## WHAT YOU ARE ASKED TO DO:
From the entries that follow, list every line in which the string "files" appears.

## GIVEN DATA:

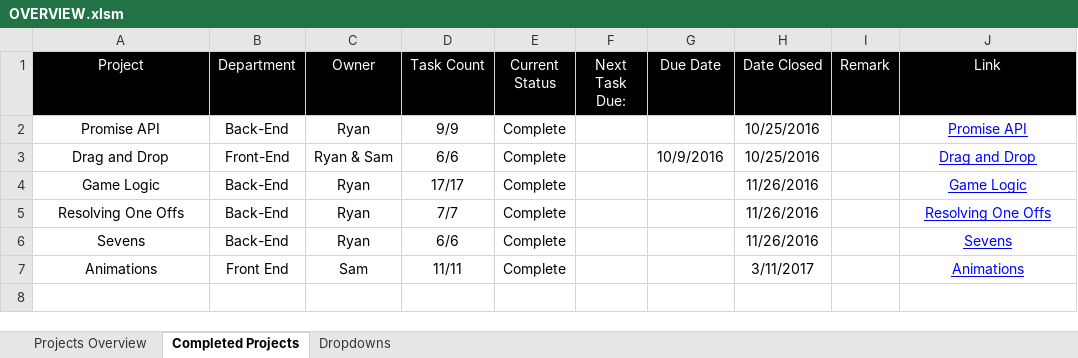
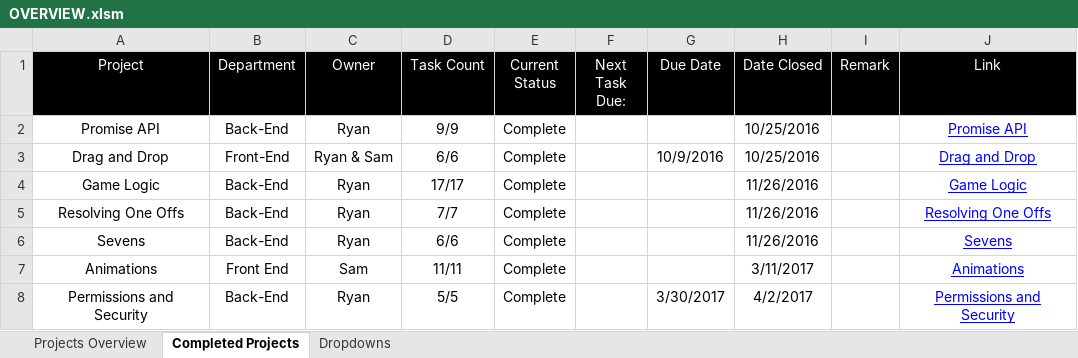
Before and after one commit to cuttle-cards/cuttle, an Excel workbook: agenda/OVERVIEW.xlsm, sheet Completed Projects, drawn as a sheet; values as stored, in another font and other column widths than the file's, no borders; conditional formats not drawn; the diff names each change by its address in the sheet, - before the commit and + after, or states it on an @@ line.

```diff
--- a/agenda/OVERVIEW.xlsm (sheet Completed Projects)
+++ b/agenda/OVERVIEW.xlsm (sheet Completed Projects)
+row 8: Permissions and Security | Back-End | Ryan | 5/5 | Complete |  | 3/30/2017 | 4/2/2017 |  | Permissions and Security
```
Also changed, not shown: sheet Projects Overview, formulas that keep their value, hidden cells, agenda/BUGS.xlsm, agenda/Launch.xlsm, 12 other files.
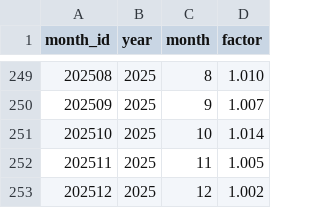
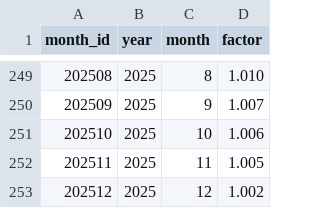
Before and after one commit to Synometry/gis_webmap_SeaDemos, a CSV file: ext_data/inflation.csv, drawn as a sheet; only a part is shown, gaps mark what is left out.

```diff
--- a/ext_data/inflation.csv
+++ b/ext_data/inflation.csv
@@ -250,3 +250,3 @@ month_id,year,month,factor
 202509,2025,9,1.007
-202510,2025,10,1.014
+202510,2025,10,1.006
 202511,2025,11,1.005
```
Also changed, not shown: 4 other files.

## ANSWER SPACE:
Also changed, not shown: sheet Projects Overview, formulas that keep their value, hidden cells, agenda/BUGS.xlsm, agenda/Launch.xlsm, 12 other files.
Also changed, not shown: 4 other files.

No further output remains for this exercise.